MEK Iran: Discussions on Iran at the UN General Assembly Should Concentrate on Human Rights
Alejo Vidal Quadras, a professor of atomic and nuclear physics, who is President of the International Committee In Search of Justice (ISJ) recently wrote this abridged article for The National Council of Resistance of Iran (NCR).
He stated that Iran is likely to be a key country for discussion at the coming United Nations General Assembly, but there is uncertainty what sort of decisions, if any, are likely to be made. This is because both European and the United States governments have turned a blind eye to some of Iran’s policies while focusing more on arms embargos and Iran’s nuclear capability.

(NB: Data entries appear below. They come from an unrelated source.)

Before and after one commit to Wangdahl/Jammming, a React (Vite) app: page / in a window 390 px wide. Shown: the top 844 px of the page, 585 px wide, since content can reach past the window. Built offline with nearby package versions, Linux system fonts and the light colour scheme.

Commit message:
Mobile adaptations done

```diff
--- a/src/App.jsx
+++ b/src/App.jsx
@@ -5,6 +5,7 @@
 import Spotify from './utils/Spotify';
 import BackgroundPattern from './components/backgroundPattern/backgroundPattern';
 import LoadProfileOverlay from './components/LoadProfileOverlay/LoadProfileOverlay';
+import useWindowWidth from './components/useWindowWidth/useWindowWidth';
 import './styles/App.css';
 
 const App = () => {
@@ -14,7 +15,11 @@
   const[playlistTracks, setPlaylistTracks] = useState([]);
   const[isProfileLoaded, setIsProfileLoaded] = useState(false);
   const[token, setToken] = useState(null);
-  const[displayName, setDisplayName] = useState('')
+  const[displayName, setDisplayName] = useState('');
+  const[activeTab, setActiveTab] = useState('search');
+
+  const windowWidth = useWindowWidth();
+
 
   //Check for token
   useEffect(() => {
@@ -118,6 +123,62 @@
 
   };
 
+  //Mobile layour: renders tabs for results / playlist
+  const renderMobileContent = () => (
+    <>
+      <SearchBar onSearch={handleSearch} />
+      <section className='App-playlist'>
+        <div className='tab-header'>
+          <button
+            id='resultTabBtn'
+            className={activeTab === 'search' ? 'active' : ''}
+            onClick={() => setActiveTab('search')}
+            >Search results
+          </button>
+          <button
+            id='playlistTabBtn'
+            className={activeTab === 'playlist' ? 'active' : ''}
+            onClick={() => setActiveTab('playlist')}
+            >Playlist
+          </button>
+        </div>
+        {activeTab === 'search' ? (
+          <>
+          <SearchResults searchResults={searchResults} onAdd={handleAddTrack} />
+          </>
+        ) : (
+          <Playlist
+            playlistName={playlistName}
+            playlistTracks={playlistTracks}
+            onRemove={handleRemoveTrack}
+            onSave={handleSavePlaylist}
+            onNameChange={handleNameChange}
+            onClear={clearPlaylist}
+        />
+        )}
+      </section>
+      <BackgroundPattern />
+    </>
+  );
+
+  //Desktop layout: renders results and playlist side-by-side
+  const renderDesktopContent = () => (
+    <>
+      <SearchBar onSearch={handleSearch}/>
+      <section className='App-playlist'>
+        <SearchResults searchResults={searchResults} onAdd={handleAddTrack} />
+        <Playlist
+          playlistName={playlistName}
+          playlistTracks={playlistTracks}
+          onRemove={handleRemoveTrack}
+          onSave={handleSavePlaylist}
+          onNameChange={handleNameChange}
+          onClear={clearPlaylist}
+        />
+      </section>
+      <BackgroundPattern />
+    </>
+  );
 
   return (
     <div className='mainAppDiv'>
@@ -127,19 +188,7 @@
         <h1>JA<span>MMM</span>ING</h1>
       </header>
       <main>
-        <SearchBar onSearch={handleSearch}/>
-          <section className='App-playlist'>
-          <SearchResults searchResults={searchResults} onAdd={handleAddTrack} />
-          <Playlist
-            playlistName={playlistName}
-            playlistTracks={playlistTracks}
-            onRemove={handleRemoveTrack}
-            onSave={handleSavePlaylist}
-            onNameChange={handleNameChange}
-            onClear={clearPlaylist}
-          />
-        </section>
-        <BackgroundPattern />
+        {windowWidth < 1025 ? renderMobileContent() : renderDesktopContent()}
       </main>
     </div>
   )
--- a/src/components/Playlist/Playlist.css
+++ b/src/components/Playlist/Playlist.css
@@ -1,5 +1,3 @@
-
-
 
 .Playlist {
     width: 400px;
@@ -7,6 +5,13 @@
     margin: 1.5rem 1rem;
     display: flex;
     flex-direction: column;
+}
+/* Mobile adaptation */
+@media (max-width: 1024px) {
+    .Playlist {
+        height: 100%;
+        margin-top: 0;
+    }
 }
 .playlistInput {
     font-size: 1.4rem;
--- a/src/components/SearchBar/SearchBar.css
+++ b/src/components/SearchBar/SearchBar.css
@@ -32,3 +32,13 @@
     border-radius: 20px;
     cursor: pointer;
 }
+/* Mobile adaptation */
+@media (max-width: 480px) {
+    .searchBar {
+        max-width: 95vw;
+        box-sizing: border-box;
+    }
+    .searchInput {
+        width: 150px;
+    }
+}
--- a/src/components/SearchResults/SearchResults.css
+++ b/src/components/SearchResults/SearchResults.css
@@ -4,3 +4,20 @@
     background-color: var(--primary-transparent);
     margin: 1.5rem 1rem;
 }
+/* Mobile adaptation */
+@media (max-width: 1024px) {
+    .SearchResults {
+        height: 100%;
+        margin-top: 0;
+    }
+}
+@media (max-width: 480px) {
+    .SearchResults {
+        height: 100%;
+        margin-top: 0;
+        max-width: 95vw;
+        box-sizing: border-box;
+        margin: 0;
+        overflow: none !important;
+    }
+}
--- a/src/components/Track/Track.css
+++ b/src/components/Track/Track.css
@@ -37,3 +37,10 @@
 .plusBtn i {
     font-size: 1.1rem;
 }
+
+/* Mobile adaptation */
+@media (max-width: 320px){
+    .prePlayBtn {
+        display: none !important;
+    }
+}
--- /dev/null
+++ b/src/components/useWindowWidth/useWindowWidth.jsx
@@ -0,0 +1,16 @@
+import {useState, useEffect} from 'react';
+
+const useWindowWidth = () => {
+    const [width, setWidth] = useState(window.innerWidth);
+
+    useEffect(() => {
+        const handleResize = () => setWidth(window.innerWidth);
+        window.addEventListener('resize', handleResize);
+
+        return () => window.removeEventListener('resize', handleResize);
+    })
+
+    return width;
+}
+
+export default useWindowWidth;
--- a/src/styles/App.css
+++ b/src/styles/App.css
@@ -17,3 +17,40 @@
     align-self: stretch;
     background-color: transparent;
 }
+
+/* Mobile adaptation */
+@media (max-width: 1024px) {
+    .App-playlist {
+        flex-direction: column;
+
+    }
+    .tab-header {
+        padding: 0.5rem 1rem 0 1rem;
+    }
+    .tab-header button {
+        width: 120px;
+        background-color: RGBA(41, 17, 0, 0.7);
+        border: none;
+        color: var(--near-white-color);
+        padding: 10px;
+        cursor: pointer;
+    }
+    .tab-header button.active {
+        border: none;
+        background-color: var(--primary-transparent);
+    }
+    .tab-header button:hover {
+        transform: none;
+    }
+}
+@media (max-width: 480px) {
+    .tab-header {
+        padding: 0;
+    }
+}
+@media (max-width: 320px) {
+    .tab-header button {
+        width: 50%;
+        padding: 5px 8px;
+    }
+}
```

— Alejo Vidal-Quadras (@VidalQuadras) August 20, 2020
What has been constantly overlooked has been the human rights abuses that have been taking place over many years in the country. People around the world including Iran look with hope to western democracies who they think have the power to stop human rights abuses and the stoppable tragedies that affect so many families.
Quadras says if human rights abuses aren’t condemned by western democracies it is basically giving the go-ahead for them to continue unchecked. Also, in the case of Iran, it gives it the chance to commit more domestic abuses while the world focuses only on the dire consequences of its nuclear capabilities and on their own domestic problems.
The 1988 massacre of over 30,000 prisoners, mostly members of PMOI/MEK, has gone unpunished for 32 years now. Here are…
Meanwhile, more protests against the regime take place, with more crackdowns and executions but the western world just ignores what is going on. They haven’t even noticed the fatal shooting of 1,500 peaceful protesters in November of last year (It is worth mentioning that the main Iranian opposition the PMOI / MEK Iran had already revealed the figures and names of martyrs during Iran protests last November). Even in the prisons, protesters are held and tortured, denied medical attention, and sentenced to the death penalty for chanting the phrase ‘’death to the dictator.’’
The Death Commissions of the summer of 1988
These were initiated by the Iranian judiciary and were given the task to find those who would not give up their allegiance and support for the Iranian Resistance. When found they were executed and after a few months the death toll surpassed 30,000 and the victims included pregnant women and young children. At that time Iranian expatriates tried to raise awareness throughout the world about the indiscriminate killings, but other things took precedence. It has always been difficult to pursue charges against perpetrators of this massacre in the International Criminal Court.
Quadras believes that as the General Assembly offers democratic nations the chance to speak, it will be too late for the Iranian people if a message isn’t sent to the regime condemning its actions against its people. More unrest is going to take place in light of the devastating impact of COVID-19 (The People’s Mojahedin Organization of Iran PMOI / MEK Iran announced on Thursday, August 20, 2020, that the Coronavirus fatalities across Iran are, more than 91,700), and this will lead to more crackdowns and human rights abuses as the people try to defend their democratic rights. Also, Tehran will keep up its conflicts with the west and there will be no solution to either the arms embargo or the nuclear issue.
1988 massacre never forgotten
Quadras concludes by saying that there are both practical and moral reasons for pursuing real justice for those who committed the unforgettable crimes of the massacres in 1988. The regime has been able to benefit itself since 1988 at the expense of the people and now it is time to end its impunity.
— People's Mojahedin Organization of Iran (PMOI/MEK) (@Mojahedineng) July 3, 2014